● Task item: Take the line containing "Also changed, not" and every line after it to the end of the material below; reproduce them exactly, without pictures.

● Working data:

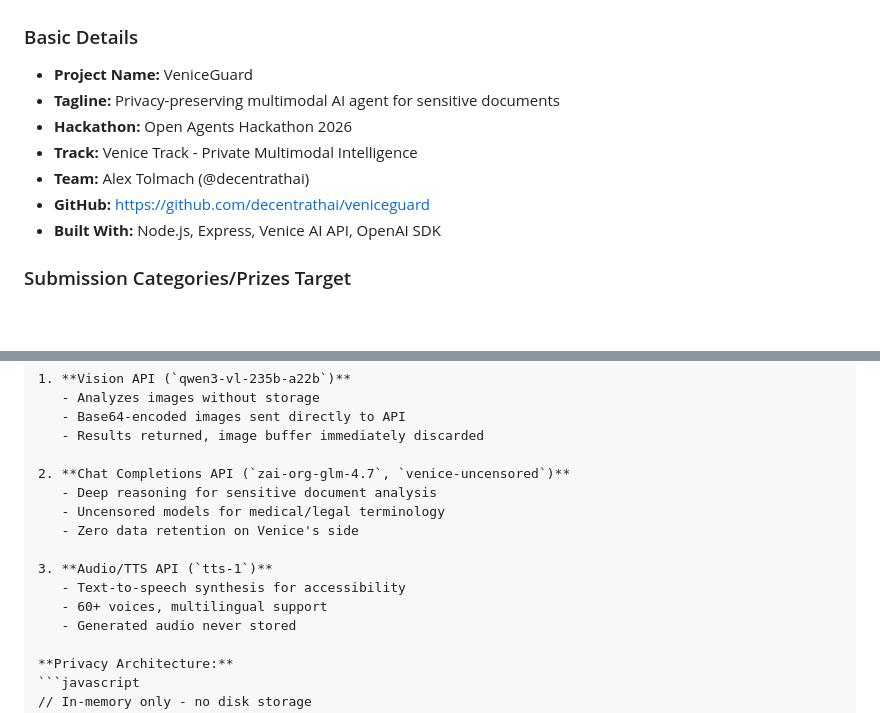
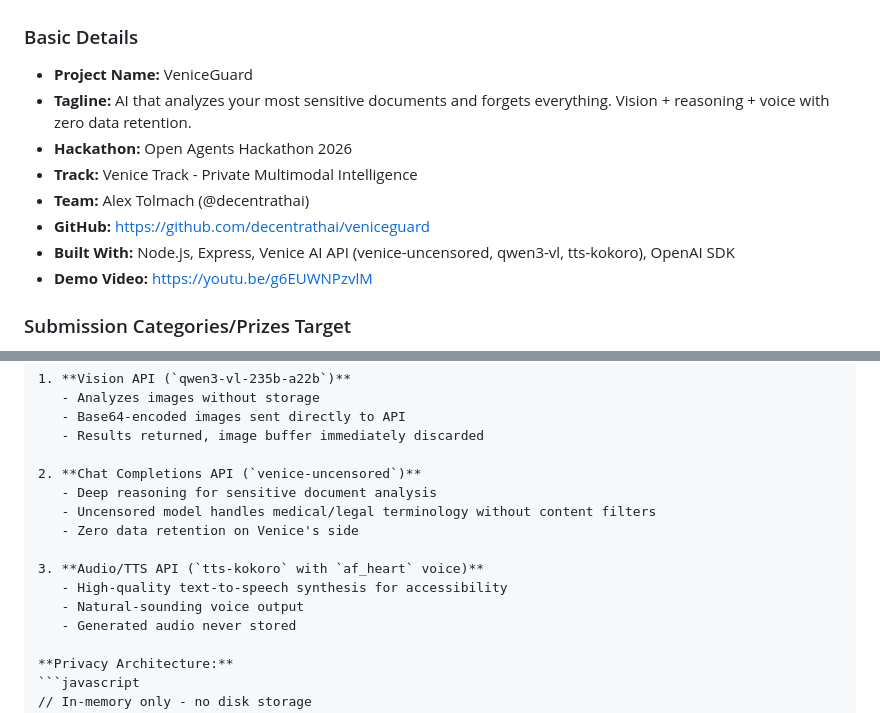
Before and after one commit to decentrathai/veniceguard, a Markdown page: DEVPOST_SUBMISSION.md, 2 parts joined by grey strips. Rendered like a GitHub page; blank space fills up the shorter version.

Commit message:
Update submission docs with correct Venice models and video URL

```diff
--- a/DEVPOST_SUBMISSION.md
+++ b/DEVPOST_SUBMISSION.md
@@ -4,12 +4,13 @@
 
 ### Basic Details
 - **Project Name:** VeniceGuard
-- **Tagline:** Privacy-preserving multimodal AI agent for sensitive documents
+- **Tagline:** AI that analyzes your most sensitive documents and forgets everything. Vision + reasoning + voice with zero data retention.
 - **Hackathon:** Open Agents Hackathon 2026
 - **Track:** Venice Track - Private Multimodal Intelligence
 - **Team:** Alex Tolmach (@decentrathai)
 - **GitHub:** https://github.com/decentrathai/veniceguard
-- **Built With:** Node.js, Express, Venice AI API, OpenAI SDK
+- **Built With:** Node.js, Express, Venice AI API (venice-uncensored, qwen3-vl, tts-kokoro), OpenAI SDK
+- **Demo Video:** https://youtu.be/g6EUWNPzvlM
 
 ### Submission Categories/Prizes Target
 - ✅ **Best Private Multimodal System** (1000 VVV) - PRIMARY TARGET
@@ -92,14 +93,14 @@ VeniceGuard is a privacy-first multimodal AI agent that combines vision, text, a
    - Base64-encoded images sent directly to API
    - Results returned, image buffer immediately discarded
 
-2. **Chat Completions API (`zai-org-glm-4.7`, `venice-uncensored`)**
+2. **Chat Completions API (`venice-uncensored`)**
    - Deep reasoning for sensitive document analysis
-   - Uncensored models for medical/legal terminology
+   - Uncensored model handles medical/legal terminology without content filters
    - Zero data retention on Venice's side
 
-3. **Audio/TTS API (`tts-1`)**
-   - Text-to-speech synthesis for accessibility
-   - 60+ voices, multilingual support
+3. **Audio/TTS API (`tts-kokoro` with `af_heart` voice)**
+   - High-quality text-to-speech synthesis for accessibility
+   - Natural-sounding voice output
    - Generated audio never stored
 
 **Privacy Architecture:**
```
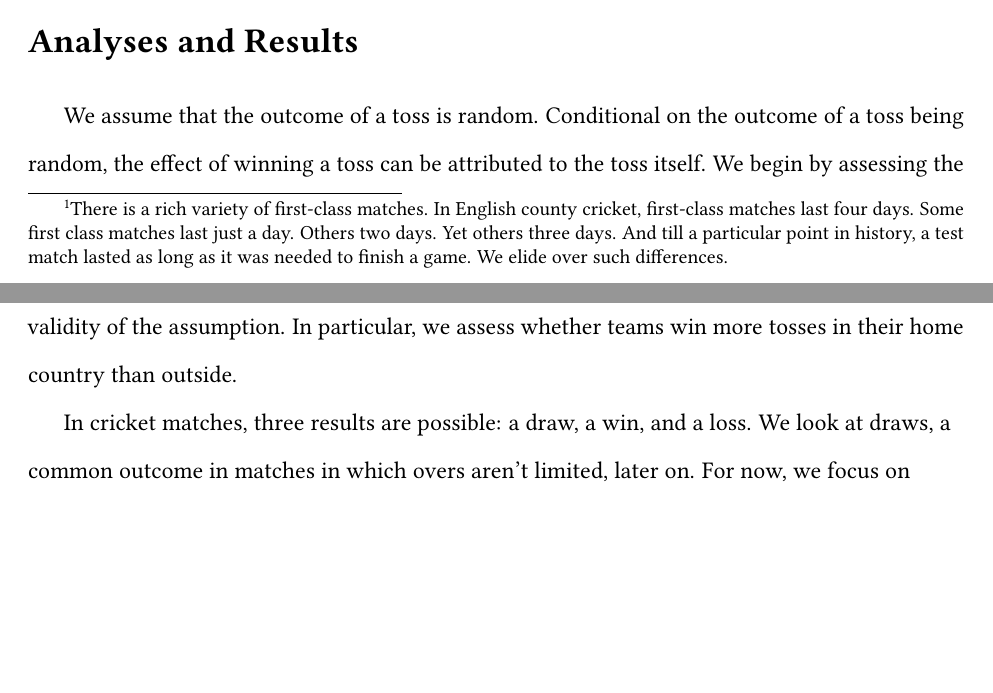
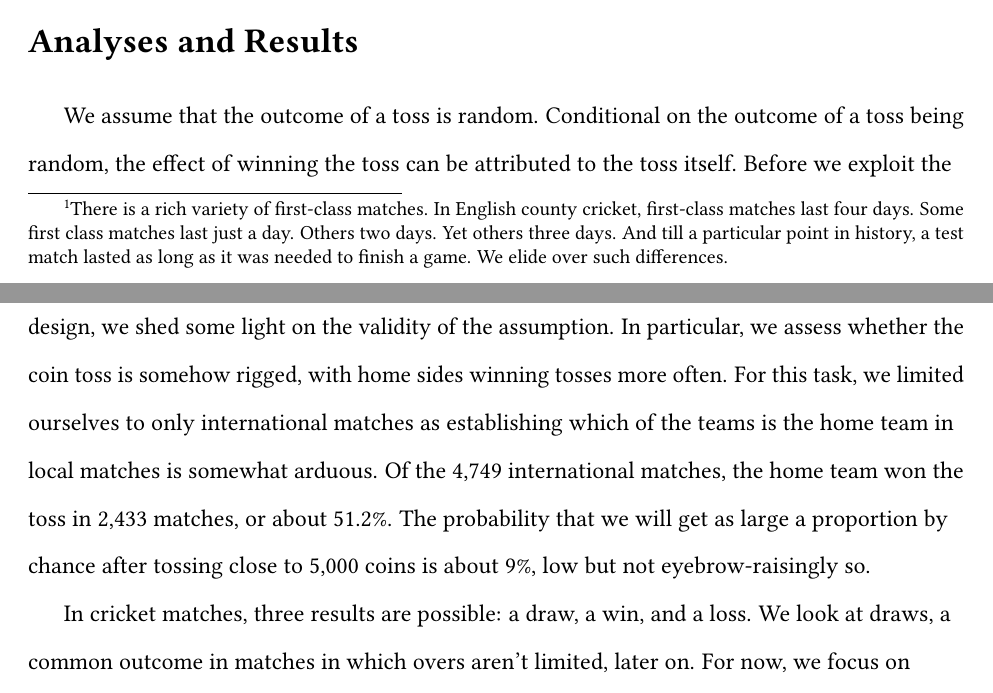
Before and after one commit to outside-edge/fairly_random, a LaTeX document (write_up/cricket.tex): two parts of pages 2 and 3 of 8 before the commit and two parts of pages 2 and 3 of 9 after it, joined at a grey line, cut so that both start at the same text, the shorter picture padded with empty space. Compiled offline with pdfLaTeX.

Commit message:
home side toss

```diff
--- a/write_up/cricket.tex
+++ b/write_up/cricket.tex
@@ -70,7 +70,7 @@ In limited overs cricket, a minimum number of overs must be bowled to establish
 
 \section*{Analyses and Results}
 
-We assume that the outcome of a toss is random. Conditional on the outcome of a toss being random, the effect of winning a toss can be attributed to the toss itself. We begin by assessing the validity of the assumption. In particular, we assess whether teams win more tosses in their home country than outside.
+We assume that the outcome of a toss is random. Conditional on the outcome of a toss being random, the effect of winning the toss can be attributed to the toss itself. Before we exploit the design, we shed some light on the validity of the assumption. In particular, we assess whether the coin toss is somehow rigged, with home sides winning tosses more often. For this task, we limited ourselves to only international matches as establishing which of the teams is the home team in local matches is somewhat arduous. Of the 4,749 international matches, the home team won the toss in 2,433 matches, or about 51.2\%. The probability that we will get as large a proportion by chance after tossing close to 5,000 coins is about 9\%, low but not eyebrow-raisingly so.
 
 In cricket matches, three results are possible: a draw, a win, and a loss. We look at draws, a common outcome in matches in which overs aren't limited, later on. For now, we focus on winning and losing. We elide over differential number of draws across formats, estimating the difference in probability of winning and losing.
 
```
Also changed, not shown: write_up/cricket.pdf, 1 other file.
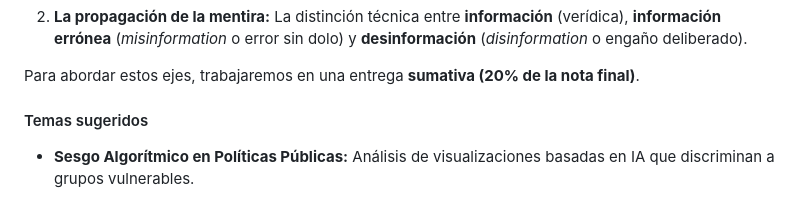
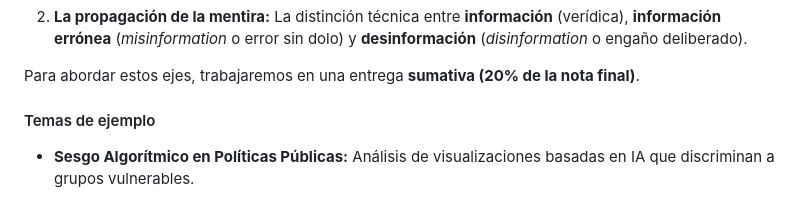
Before and after one commit to profesorfaco/troncal, a Markdown page: clase-05/README.md, the part around the change. GitHub-like rendering.

```diff
--- a/clase-05/README.md
+++ b/clase-05/README.md
@@ -10,7 +10,7 @@ En las sesiones previas hemos desglosado la información como una construcción
 
 Para abordar estos ejes, trabajaremos en una entrega **sumativa (20% de la nota final)**.
 
-#### Temas sugeridos
+#### Temas de ejemplo
 
 * **Sesgo Algorítmico en Políticas Públicas:** Análisis de visualizaciones basadas en IA que discriminan a grupos vulnerables.
 
```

● Your solution:
Also changed, not shown: write_up/cricket.pdf, 1 other file.
Before and after one commit to profesorfaco/troncal, a Markdown page: clase-05/README.md, the part around the change. GitHub-like rendering.

```diff
--- a/clase-05/README.md
+++ b/clase-05/README.md
@@ -10,7 +10,7 @@ En las sesiones previas hemos desglosado la información como una construcción
 
 Para abordar estos ejes, trabajaremos en una entrega **sumativa (20% de la nota final)**.
 
-#### Temas sugeridos
+#### Temas de ejemplo
 
 * **Sesgo Algorítmico en Políticas Públicas:** Análisis de visualizaciones basadas en IA que discriminan a grupos vulnerables.
 
```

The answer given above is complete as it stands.